**REQUIRED WORK:** Exact copy, pictures excluded: reproduce every record below.
::::::::::
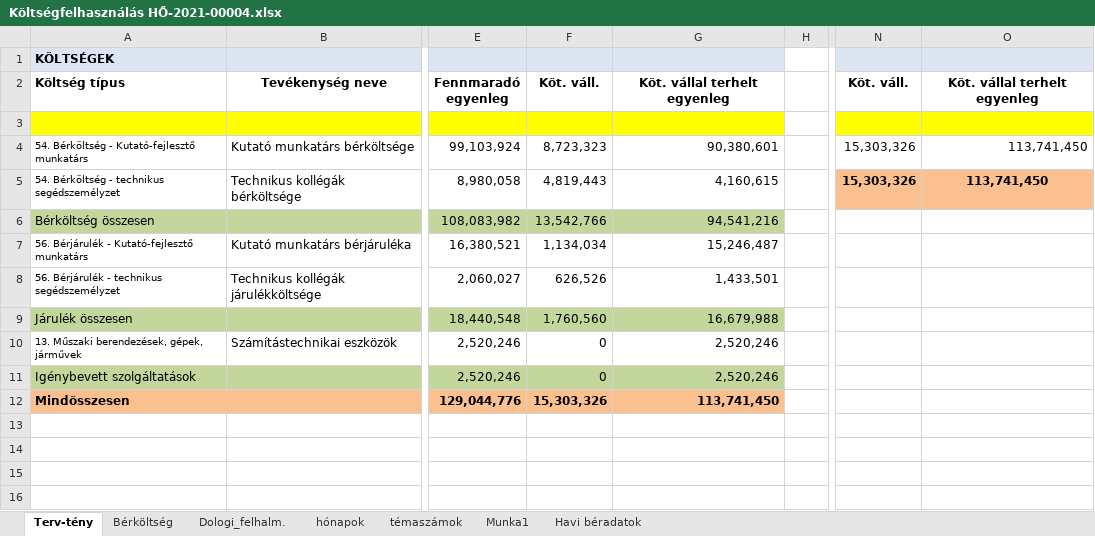
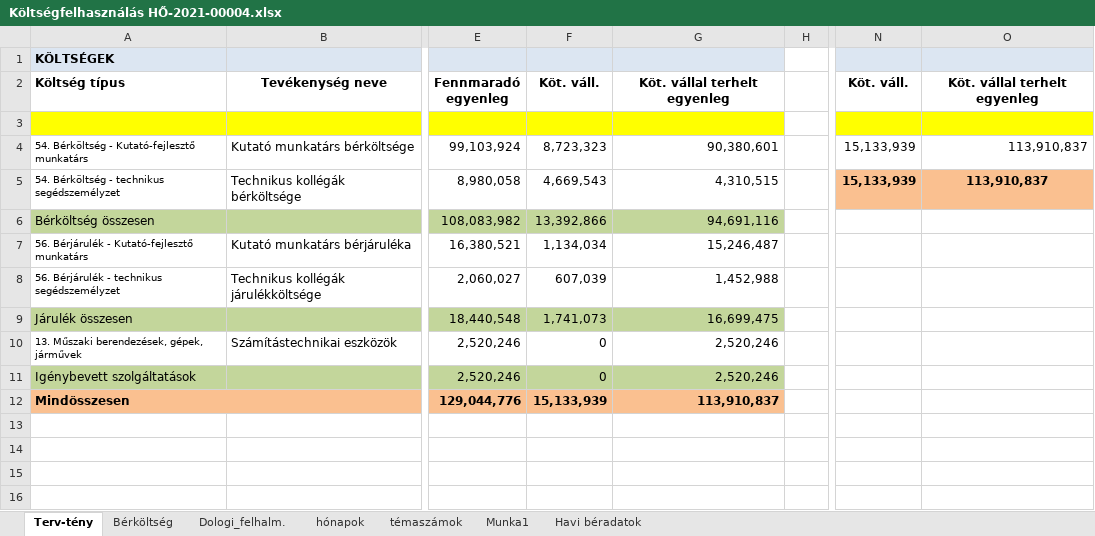
Before and after one commit to gdomjan83/ExcelLoaderToolForAccounting, an Excel workbook: TestApp/bin/Debug/net6.0-windows/Resources/Költségfelhasználás HŐ-2021-00004.xlsx, sheet Terv-tény, drawn as a sheet; only a part is shown, gaps mark what is left out; values as stored, in another font and other column widths than the file's, no borders; the diff names each change by its address in the sheet, - before the commit and + after, or states it on an @@ line.

```diff
--- a/TestApp/bin/Debug/net6.0-windows/Resources/Költségfelhasználás HŐ-2021-00004.xlsx (sheet Terv-tény)
+++ b/TestApp/bin/Debug/net6.0-windows/Resources/Költségfelhasználás HŐ-2021-00004.xlsx (sheet Terv-tény)
-N4:N5: 15,303,326
+N4:N5: 15,133,939
-O4:O5: 113,741,450
+O4:O5: 113,910,837
-F5: 4,819,443
+F5: 4,669,543
-G5: 4,160,615
+G5: 4,310,515
-F6: 13,542,766
+F6: 13,392,866
-G6: 94,541,216
+G6: 94,691,116
-F8: 626,526
+F8: 607,039
-G8: 1,433,501
+G8: 1,452,988
-F9: 1,760,560
+F9: 1,741,073
-G9: 16,679,988
+G9: 16,699,475
-F12: 15,303,326
+F12: 15,133,939
-G12: 113,741,450
+G12: 113,910,837
```
Also changed, not shown: sheet Bérköltség, 30 other files.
::::::::::
**TASK RESPONSE:**
Before and after one commit to gdomjan83/ExcelLoaderToolForAccounting, an Excel workbook: TestApp/bin/Debug/net6.0-windows/Resources/Költségfelhasználás HŐ-2021-00004.xlsx, sheet Terv-tény, drawn as a sheet; only a part is shown, gaps mark what is left out; values as stored, in another font and other column widths than the file's, no borders; the diff names each change by its address in the sheet, - before the commit and + after, or states it on an @@ line.

```diff
--- a/TestApp/bin/Debug/net6.0-windows/Resources/Költségfelhasználás HŐ-2021-00004.xlsx (sheet Terv-tény)
+++ b/TestApp/bin/Debug/net6.0-windows/Resources/Költségfelhasználás HŐ-2021-00004.xlsx (sheet Terv-tény)
-N4:N5: 15,303,326
+N4:N5: 15,133,939
-O4:O5: 113,741,450
+O4:O5: 113,910,837
-F5: 4,819,443
+F5: 4,669,543
-G5: 4,160,615
+G5: 4,310,515
-F6: 13,542,766
+F6: 13,392,866
-G6: 94,541,216
+G6: 94,691,116
-F8: 626,526
+F8: 607,039
-G8: 1,433,501
+G8: 1,452,988
-F9: 1,760,560
+F9: 1,741,073
-G9: 16,679,988
+G9: 16,699,475
-F12: 15,303,326
+F12: 15,133,939
-G12: 113,741,450
+G12: 113,910,837
```
Also changed, not shown: sheet Bérköltség, 30 other files.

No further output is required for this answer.